Ownership and Government: President Bush's Proposed Ownership Society Invites a History Lesson: The Great American Middle Class Is the Fruit of Social Investment

Article excerpt

"OWNERSHIP," PRESIDENT BUSH told the Republican national convention last August, brings security, and dignity, and independence." It is an assertion few Americans would dispute--and one that we should welcome. For it turns out that Bush's proposed policies would frustrate his stated goal.

Bush's version of an ownership society is both ideological and tactical. His political strategists believe that a society of self-consciously individual owners can wean Americans from their political support for social outlays. If people see their financial well-being as reflecting mainly their own nest eggs, they will think like investors. Political support will evaporate for Social Security, redistributive taxation, public education, and other collective enterprises that require us to think like citizens. If people "own their own health plans," as the president also proposed, there will be less need for inclusive social mechanisms such as Medicare.

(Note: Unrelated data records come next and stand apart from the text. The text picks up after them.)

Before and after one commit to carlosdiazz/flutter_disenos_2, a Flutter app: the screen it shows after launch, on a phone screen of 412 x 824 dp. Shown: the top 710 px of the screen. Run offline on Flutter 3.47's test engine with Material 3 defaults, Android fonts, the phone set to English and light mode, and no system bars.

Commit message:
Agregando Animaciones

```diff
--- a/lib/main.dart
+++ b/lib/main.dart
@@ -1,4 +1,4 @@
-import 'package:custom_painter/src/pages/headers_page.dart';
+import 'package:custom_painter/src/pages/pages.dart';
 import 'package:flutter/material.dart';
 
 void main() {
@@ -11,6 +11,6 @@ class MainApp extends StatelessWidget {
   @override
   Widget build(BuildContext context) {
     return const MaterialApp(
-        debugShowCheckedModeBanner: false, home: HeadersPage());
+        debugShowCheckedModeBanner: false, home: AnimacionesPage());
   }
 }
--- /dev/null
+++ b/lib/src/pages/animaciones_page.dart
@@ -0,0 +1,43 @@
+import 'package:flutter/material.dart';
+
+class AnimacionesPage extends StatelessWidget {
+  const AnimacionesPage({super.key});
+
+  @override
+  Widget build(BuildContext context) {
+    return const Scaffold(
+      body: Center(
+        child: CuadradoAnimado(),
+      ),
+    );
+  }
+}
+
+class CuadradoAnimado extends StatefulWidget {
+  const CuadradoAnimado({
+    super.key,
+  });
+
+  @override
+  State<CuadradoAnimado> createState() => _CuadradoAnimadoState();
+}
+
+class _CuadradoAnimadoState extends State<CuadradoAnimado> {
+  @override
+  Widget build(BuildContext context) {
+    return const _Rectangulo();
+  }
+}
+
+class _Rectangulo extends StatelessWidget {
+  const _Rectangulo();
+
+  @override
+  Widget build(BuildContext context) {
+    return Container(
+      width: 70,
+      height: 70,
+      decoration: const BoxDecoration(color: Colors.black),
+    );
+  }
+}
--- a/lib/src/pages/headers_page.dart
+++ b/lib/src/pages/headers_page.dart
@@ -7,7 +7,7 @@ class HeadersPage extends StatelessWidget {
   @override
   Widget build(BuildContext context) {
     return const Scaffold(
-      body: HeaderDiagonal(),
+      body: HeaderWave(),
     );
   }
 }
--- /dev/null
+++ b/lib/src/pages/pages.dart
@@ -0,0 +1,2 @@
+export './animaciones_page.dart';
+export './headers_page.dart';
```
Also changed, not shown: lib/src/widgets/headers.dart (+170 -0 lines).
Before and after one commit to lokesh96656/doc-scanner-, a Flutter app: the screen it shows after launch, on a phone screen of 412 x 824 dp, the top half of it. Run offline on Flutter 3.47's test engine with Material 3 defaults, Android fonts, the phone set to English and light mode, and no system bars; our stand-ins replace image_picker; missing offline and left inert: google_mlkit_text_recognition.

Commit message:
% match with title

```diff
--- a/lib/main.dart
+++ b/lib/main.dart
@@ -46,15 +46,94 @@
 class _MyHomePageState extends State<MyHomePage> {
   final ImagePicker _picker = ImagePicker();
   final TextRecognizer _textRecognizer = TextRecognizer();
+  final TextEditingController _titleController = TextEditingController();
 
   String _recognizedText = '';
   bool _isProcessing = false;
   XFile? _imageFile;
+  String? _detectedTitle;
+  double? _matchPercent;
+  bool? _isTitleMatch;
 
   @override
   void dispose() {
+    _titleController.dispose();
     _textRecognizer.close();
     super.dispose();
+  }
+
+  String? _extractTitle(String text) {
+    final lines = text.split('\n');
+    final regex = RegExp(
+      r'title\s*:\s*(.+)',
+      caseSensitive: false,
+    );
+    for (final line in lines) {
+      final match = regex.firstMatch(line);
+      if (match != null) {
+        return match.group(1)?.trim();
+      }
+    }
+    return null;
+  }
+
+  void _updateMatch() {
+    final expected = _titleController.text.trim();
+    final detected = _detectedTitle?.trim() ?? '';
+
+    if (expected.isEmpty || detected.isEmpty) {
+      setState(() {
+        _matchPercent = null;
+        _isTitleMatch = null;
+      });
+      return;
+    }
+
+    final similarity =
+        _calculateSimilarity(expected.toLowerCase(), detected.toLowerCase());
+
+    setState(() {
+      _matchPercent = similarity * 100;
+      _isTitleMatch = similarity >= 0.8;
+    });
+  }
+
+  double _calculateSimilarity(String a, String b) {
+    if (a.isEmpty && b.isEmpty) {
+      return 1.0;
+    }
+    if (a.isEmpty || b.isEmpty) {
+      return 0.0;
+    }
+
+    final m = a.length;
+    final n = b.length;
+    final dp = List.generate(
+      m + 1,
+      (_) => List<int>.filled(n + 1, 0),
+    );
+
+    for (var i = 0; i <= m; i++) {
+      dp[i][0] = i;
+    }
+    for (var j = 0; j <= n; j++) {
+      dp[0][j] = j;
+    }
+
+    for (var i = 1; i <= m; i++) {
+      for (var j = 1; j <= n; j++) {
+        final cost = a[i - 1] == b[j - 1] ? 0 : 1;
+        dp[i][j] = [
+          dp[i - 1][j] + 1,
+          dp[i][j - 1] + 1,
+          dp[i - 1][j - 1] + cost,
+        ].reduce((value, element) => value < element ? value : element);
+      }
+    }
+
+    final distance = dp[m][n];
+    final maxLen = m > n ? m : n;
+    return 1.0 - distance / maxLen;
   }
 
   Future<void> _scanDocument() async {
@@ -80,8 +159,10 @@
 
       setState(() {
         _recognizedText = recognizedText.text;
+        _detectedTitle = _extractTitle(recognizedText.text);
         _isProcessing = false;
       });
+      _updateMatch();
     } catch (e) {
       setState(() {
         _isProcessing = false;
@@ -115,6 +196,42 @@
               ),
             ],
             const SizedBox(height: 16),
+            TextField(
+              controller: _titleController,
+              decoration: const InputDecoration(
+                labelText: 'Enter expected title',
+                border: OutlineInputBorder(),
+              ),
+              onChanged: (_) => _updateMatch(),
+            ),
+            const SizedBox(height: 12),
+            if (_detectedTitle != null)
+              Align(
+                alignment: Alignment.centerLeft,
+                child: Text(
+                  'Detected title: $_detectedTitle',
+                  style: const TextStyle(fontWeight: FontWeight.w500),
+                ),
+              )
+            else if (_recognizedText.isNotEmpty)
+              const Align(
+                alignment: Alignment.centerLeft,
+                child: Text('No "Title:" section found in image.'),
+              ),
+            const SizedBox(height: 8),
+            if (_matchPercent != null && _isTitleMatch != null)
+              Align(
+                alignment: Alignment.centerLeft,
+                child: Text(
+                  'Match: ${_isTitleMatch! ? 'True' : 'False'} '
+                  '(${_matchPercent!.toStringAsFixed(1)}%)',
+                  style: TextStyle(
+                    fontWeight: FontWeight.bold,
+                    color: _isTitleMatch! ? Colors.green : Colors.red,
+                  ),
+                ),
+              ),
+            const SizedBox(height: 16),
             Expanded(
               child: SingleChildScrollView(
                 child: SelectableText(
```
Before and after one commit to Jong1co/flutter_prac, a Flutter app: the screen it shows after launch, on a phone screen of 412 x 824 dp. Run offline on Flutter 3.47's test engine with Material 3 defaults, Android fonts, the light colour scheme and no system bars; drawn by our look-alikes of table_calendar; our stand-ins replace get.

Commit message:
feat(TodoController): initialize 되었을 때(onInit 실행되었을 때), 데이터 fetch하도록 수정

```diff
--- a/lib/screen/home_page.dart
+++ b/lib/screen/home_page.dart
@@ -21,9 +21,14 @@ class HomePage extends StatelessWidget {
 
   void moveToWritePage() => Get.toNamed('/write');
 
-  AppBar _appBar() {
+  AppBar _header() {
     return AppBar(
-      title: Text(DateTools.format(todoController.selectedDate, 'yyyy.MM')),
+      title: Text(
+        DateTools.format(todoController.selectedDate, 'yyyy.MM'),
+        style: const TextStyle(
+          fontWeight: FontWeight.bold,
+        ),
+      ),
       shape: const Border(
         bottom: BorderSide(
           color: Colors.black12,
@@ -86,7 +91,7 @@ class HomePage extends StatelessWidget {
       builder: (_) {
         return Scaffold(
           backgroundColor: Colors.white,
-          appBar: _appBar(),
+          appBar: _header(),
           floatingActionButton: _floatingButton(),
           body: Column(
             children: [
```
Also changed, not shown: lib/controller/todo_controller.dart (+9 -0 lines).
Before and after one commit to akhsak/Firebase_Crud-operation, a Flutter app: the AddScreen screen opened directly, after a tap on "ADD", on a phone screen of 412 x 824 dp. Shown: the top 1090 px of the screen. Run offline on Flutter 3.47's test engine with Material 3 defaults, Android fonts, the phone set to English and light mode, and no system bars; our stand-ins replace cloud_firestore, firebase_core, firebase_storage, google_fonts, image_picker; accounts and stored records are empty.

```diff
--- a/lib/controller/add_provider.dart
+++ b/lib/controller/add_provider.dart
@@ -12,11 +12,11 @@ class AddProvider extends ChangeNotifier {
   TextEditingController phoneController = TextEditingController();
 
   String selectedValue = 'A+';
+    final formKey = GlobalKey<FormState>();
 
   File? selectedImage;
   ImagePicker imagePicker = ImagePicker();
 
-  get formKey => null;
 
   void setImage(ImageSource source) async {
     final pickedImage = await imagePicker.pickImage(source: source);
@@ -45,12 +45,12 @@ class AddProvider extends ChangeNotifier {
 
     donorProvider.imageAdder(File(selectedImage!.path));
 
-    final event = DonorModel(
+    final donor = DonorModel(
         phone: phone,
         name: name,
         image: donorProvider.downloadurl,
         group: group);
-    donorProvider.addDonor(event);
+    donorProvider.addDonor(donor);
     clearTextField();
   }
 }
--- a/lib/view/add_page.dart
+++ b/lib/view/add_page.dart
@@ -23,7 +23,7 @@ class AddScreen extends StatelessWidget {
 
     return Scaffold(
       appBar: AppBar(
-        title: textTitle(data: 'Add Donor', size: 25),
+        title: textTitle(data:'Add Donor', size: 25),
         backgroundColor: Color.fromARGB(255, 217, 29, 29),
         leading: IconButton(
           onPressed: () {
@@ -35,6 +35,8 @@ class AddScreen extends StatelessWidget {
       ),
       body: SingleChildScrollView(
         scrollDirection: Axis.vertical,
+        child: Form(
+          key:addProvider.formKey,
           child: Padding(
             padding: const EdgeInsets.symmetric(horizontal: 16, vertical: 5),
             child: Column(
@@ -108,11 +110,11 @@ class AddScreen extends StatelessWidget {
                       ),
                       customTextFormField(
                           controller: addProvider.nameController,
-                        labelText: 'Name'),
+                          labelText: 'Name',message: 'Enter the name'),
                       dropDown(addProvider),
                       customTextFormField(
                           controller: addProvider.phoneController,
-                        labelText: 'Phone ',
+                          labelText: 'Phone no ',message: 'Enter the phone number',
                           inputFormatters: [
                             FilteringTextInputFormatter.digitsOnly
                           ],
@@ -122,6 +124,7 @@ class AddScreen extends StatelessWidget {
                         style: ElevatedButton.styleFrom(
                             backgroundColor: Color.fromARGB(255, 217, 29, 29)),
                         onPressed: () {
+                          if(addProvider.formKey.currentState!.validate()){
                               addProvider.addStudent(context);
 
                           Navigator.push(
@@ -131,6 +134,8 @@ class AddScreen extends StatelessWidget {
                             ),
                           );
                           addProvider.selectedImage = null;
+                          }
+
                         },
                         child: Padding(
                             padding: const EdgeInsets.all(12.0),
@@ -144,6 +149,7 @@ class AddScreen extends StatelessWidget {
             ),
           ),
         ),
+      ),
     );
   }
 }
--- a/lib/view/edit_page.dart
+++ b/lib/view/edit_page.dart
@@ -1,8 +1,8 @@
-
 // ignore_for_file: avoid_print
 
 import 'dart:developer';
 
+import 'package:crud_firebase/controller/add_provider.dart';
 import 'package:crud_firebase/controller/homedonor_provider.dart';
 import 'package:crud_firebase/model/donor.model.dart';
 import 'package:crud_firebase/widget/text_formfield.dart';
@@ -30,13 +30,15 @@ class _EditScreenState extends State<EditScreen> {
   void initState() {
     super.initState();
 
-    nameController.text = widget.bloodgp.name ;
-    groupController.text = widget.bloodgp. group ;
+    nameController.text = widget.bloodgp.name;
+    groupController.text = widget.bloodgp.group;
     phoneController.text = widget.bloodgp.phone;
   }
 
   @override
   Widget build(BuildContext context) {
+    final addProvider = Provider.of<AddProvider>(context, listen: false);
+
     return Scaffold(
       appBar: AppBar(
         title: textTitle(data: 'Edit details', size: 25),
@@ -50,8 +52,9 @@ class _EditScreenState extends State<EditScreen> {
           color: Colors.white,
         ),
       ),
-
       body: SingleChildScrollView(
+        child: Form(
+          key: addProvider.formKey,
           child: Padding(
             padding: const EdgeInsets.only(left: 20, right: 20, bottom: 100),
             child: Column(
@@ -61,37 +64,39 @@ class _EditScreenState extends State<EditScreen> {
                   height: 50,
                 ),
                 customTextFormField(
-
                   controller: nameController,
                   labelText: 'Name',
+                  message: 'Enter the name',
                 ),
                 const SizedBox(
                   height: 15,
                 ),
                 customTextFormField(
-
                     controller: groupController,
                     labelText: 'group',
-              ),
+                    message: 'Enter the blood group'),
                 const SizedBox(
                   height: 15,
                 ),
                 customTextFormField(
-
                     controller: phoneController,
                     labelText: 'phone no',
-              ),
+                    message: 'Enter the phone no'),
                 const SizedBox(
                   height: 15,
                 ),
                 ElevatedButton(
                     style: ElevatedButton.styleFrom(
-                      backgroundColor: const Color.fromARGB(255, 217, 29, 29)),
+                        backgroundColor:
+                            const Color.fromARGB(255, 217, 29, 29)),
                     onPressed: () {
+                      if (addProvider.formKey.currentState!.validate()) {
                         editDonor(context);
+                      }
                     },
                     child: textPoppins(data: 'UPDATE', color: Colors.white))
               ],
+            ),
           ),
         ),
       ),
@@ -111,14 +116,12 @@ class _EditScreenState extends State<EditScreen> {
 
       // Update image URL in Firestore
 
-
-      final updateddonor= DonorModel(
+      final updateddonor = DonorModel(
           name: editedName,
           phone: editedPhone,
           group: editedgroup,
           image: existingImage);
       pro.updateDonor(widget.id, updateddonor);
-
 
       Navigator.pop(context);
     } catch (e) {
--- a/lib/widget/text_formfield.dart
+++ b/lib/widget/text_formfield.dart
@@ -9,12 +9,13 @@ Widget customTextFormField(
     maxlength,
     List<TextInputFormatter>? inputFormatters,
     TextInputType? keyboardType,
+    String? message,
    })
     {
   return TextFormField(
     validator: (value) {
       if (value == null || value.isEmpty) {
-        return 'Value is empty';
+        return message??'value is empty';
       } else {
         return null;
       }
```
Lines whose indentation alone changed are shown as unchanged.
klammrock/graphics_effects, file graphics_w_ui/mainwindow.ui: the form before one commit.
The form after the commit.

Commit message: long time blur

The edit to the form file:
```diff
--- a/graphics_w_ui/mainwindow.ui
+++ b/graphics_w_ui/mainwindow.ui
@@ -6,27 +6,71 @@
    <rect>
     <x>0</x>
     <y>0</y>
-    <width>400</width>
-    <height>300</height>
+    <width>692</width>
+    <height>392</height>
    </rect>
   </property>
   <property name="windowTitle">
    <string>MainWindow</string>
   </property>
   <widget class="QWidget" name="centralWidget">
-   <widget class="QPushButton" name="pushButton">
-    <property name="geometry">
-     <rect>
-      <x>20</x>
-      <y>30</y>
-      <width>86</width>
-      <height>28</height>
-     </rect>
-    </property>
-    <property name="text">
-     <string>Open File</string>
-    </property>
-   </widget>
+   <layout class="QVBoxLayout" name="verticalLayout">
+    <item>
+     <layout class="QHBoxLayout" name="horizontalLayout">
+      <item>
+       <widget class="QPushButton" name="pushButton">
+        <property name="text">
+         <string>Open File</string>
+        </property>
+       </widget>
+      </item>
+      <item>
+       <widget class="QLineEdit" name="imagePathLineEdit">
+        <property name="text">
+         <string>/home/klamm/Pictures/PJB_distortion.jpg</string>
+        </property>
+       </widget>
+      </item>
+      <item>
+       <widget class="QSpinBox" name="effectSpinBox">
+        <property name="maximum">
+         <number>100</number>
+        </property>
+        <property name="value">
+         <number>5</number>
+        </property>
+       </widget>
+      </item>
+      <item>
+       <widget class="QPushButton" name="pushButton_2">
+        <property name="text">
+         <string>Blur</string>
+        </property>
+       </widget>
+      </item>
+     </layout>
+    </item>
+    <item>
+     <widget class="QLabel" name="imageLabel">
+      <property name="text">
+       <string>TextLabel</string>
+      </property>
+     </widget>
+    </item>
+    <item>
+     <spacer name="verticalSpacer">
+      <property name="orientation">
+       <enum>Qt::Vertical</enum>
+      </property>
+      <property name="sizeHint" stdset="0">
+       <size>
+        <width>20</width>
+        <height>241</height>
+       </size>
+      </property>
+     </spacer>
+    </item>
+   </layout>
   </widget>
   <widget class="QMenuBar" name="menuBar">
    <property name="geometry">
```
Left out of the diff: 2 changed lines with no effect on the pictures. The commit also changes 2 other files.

Bush's pollsters are convinced that as shareholders, people are more likely to vote Republican. His former chief economist, Gregory Mankiw, recently wrote, "After workers develop an equity stake in corporate America, they will start watching CNBC and the Nightly Business Report. Their view of how they relate to the economy will fundamentally change. Bush understands this, and it is one reason he talks about an 'ownership society.'"

But in reality, America's long tradition as a society of owners has been substantially the result of activist government--making social investments, taking regulatory initiatives, and shielding individuals from economic risks beyond their personal control. Today's conservative program for an ownership society, by contrast, transfers hazards back to individuals at a time when people are already bearing increased risks. Bush has done us a favor by putting this idea in play. It invites us to devise a program for a true ownership society, built on broadened social investment. Reclaiming a proud tradition, we could broaden America's middle class by once again expanding education and homeownership, resuming the march toward secure retirement income and health care, and raising the real incomes on which a middle class depends.

IN THE EARLY AMERICAN REPUBLIC, ownership was mainly agrarian. Government activism on behalf of broad ownership began with Thomas Jefferson, who crafted land-tenure laws to favor free-holders rather than absentee speculators. The United States, unlike Europe, could have a radically egalitarian land-distribution policy without overthrowing a feudal class because the land, conveniently appropriated from the natives, was "free."

Nineteenth-century ownership initiatives included the Homestead acts and land-grant college legislation, both under President Lincoln, and the abortive efforts of the Freedmen's Bureau to give emancipated slaves their "40 acres and a mule." As an agrarian society gave way to an industrial one, government stepped forward with a diverse variety of measures to broaden what today's economists would call "human capital": agricultural extension, public kindergartens and high schools, "Americanization" programs for (mostly poor) immigrants, and taxpayer subsidies of state colleges and universities. All these contributed to wealth broadening; all were redistributive, because in their absence most of their beneficiaries would have gone without.

The paradox is that every one of these investments used public outlays to foster what felt like self-reliance. Far from reflecting a "nanny state," they promoted a sense that people were making it on their own. Yet without these early social investments, America would be far less of an ownership society today.

With the New Deal, government dramatically expanded interventions to broaden ownership and pool risks. Home-ownership is the most explicit badge of membership in the middle class. The U.S. government invented the long-term, self-amortizing mortgage by agreeing to insure and purchase such mortgages; it created a secondary mortgage-market, subsidized mortgages for new homeowners, and protected Depression-ravaged farm owners from foreclosure. …